  • Kimberly Wagner

    Hello, Michele ~

    Yes, prone to sin . . . so thankful for God’s grace. Sending you the link to another post on this topic from a couple of years ago, in case you want to read additional thoughts:

    http://www.kimberlywagner.org/?p=2402

    Idolatry is something we all must continually be on guard against. It crops up so subtly, but thankfully Christ has given us the power to walk in holiness and provides grace for repentance.

    Good to hear from you, friend ~

  • kyrie

    Question:
    What if the husband is the one who is “Idolizing” in the marriage. How can a wife address that? It’s becoming unbearable. He twists every little thing into how I am disobedient/unsubmissive if I don’t meet his every *expectation*.

  • Kimberly Wagner

    Hello, Kyrie ~

    Good question. I hope you’ll check out the suggestions I have for confronting our husbands by going to the pdf that you’ll find by clicking on this link:

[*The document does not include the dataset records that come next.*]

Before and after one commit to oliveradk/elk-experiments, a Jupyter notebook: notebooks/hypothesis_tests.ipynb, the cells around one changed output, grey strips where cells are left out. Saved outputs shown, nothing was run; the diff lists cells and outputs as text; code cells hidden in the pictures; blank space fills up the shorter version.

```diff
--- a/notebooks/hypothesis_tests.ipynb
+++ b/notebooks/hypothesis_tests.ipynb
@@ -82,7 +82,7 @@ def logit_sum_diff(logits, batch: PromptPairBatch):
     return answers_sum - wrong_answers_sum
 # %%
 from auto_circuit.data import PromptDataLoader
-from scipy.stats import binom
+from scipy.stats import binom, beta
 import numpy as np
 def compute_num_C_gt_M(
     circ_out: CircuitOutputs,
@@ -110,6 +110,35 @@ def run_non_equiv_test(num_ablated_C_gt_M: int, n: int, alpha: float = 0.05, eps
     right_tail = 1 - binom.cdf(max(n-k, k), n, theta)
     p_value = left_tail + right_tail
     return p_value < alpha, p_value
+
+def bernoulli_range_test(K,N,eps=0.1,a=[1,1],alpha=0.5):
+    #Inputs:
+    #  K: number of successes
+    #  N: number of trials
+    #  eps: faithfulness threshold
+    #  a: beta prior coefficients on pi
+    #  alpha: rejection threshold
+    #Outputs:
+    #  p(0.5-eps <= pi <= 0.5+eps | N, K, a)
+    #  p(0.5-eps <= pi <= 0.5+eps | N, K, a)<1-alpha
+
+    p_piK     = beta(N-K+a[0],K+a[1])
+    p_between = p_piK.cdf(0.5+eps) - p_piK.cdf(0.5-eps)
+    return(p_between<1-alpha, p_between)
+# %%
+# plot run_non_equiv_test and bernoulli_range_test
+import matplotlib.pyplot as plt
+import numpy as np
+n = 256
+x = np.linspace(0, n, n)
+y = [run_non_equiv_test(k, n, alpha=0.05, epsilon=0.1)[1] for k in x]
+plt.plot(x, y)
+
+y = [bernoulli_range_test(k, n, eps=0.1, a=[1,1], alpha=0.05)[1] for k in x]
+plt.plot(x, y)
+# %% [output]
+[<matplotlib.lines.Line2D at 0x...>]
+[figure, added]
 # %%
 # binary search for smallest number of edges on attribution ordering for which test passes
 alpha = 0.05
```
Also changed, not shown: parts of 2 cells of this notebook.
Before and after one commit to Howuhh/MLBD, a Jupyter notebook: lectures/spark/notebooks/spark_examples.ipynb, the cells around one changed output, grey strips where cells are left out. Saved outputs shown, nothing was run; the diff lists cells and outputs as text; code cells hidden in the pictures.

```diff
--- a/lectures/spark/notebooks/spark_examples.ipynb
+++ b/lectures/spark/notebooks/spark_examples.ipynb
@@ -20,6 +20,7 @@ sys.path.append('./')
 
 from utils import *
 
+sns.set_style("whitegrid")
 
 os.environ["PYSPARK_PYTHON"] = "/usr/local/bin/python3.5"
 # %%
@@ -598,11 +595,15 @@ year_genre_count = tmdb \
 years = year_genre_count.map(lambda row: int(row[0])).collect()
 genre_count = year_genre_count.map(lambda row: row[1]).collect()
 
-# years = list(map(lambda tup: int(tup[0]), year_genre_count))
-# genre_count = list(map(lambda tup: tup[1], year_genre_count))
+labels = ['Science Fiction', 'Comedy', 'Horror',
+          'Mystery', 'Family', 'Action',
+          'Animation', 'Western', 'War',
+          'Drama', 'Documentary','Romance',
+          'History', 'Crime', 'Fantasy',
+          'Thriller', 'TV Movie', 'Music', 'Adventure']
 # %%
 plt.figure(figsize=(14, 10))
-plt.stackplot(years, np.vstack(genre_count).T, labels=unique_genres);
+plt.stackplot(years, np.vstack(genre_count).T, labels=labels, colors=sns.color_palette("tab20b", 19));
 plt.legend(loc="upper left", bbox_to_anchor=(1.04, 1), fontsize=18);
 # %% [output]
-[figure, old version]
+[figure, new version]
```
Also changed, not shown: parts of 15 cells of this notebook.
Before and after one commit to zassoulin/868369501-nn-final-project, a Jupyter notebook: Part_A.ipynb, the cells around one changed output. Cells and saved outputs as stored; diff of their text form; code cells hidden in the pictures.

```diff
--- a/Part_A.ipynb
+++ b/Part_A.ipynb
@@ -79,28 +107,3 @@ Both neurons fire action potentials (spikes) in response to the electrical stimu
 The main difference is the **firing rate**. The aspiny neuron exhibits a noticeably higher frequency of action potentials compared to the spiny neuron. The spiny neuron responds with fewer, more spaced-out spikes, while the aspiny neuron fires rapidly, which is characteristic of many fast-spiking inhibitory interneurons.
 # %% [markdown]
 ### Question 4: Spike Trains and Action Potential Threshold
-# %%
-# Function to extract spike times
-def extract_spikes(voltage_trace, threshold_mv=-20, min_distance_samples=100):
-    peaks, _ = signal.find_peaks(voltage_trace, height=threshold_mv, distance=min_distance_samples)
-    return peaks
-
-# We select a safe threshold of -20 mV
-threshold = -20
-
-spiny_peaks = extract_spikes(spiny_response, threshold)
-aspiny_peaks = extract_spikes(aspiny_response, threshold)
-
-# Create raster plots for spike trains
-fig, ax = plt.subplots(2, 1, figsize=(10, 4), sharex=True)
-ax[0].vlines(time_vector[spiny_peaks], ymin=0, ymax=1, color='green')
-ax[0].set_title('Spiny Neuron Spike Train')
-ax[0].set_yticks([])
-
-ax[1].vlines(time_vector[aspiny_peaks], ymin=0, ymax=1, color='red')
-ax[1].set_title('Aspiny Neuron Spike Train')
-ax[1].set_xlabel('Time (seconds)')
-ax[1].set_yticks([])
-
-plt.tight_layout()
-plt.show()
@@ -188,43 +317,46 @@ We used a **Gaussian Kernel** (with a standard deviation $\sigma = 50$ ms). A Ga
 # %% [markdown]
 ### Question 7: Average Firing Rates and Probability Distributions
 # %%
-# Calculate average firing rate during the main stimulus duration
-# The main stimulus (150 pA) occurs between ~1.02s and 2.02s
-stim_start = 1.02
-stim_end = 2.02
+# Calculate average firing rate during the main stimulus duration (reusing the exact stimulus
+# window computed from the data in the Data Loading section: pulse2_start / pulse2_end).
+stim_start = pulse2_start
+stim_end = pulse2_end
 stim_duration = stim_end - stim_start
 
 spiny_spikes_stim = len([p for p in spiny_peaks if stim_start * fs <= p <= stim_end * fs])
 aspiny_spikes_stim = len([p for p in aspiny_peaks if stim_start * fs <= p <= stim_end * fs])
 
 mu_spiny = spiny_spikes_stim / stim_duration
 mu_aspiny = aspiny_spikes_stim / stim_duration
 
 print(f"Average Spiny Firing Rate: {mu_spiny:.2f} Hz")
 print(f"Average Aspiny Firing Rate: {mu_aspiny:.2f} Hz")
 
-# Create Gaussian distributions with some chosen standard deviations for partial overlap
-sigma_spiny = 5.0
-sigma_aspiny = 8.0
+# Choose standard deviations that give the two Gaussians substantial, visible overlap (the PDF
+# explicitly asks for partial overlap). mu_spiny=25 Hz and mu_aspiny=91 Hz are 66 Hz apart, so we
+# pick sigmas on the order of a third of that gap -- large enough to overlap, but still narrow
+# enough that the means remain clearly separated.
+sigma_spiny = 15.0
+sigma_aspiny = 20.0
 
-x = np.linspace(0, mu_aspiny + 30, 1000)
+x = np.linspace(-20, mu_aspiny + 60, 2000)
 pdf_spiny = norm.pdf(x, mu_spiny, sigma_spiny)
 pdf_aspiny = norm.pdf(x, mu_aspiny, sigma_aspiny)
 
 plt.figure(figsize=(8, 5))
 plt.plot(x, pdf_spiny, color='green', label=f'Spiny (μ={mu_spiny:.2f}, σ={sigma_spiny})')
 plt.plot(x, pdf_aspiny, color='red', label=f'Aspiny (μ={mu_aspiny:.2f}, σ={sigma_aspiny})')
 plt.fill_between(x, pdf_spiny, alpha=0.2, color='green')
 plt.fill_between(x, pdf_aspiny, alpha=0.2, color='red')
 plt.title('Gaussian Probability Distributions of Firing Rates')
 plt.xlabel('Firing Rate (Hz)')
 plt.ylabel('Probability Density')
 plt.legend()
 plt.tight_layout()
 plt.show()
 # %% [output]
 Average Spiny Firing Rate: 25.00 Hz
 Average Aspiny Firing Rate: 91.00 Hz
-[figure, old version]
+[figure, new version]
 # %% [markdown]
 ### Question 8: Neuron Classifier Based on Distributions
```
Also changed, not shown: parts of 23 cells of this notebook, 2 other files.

    http://www.kimberlywagner.org/?p=3885

    You might find that helpful. Also, are you and your husband involved in a biblical church body where you can find an older couple that might be willing to mentor you in your marriage relationship? I highly encourage that, young couples can learn so much from spiritually mature couples who’ve fleshed out the truth of God’s Word for decades.

    Also, in September our book for husband releases: “Men Who Love Fierce Women: The Power of Servant Leadership in Your Marriage”. That might be a helpful read for you and your husband to do together (if he is willing).

    Kyrie, I’m so sorry that you and your husband are in a difficult place. I pray that God will surround you with a network of mature believers that can come alongside you with true help.

    Pausing to pray for you now ~

  • kyrie

    He would never read such a book – he believes he is always right, so why would he need a book, you know? I wish it were easier to suggest it.
    Whenever I have tried to approach/confront, I am met with strong defense mechanisms which attack – accusing me of having no humility, etc. We all have issues which will never be fully resolved/healed this side of heaven, and so that is always thrown at me.
    My church leadership will not take action… they haven’t witnessed it directly and so its only my word against his.
    Last night he actually told me he prays that God will remove me, the thorn in his side. How does anyone respond to that??

  • Kimberly Wagner

    Oh, Kyrie, I am so very sorry. You are in a dark place, not without hope, but in a place of great need.

    Have you approached your church leadership? If not, don’t assume that they won’t listen to your appeals for help. Please reach out for support and input from a spiritually mature couple in your church who can come alongside the two of you and recognize red flags: manipulative statements, verbal attacks, demeaning insults, etc. You really need some objective and biblical help from people who know you both. It would help if there is a couple that he respects that you could spend time with.

    We are praying for God to step in and bring a transforming work ~

  • kyrie

    Again, I have approached them but they will take no action on anything that doesn’t have another witness to it, including his affair!

    He just wants us to communicate our way through it. I can’t go against his wishes – he manipulates that as well.